Copy every line of the records that includes the word "scheme".

↓

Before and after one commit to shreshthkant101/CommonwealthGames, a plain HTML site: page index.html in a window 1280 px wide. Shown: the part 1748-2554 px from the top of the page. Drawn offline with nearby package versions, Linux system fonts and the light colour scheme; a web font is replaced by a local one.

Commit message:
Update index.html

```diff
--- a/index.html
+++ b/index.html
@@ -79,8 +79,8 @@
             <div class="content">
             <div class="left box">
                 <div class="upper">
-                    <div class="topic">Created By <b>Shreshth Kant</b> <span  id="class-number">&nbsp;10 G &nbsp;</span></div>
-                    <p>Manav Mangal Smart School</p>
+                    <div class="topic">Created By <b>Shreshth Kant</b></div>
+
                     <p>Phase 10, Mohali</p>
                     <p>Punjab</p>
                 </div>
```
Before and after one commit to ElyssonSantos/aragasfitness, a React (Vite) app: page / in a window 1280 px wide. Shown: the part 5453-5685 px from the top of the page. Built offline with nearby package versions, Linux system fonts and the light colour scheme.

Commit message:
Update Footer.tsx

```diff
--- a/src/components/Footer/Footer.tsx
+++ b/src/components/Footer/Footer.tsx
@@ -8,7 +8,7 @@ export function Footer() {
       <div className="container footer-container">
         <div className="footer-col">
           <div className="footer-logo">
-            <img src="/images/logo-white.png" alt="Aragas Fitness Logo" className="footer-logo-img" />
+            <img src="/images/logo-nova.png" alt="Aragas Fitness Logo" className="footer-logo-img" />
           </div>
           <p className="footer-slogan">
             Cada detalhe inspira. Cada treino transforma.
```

↑

• **Solution to this exercise**:
Before and after one commit to shreshthkant101/CommonwealthGames, a plain HTML site: page index.html in a window 1280 px wide. Shown: the part 1748-2554 px from the top of the page. Drawn offline with nearby package versions, Linux system fonts and the light colour scheme; a web font is replaced by a local one.
Before and after one commit to ElyssonSantos/aragasfitness, a React (Vite) app: page / in a window 1280 px wide. Shown: the part 5453-5685 px from the top of the page. Built offline with nearby package versions, Linux system fonts and the light colour scheme.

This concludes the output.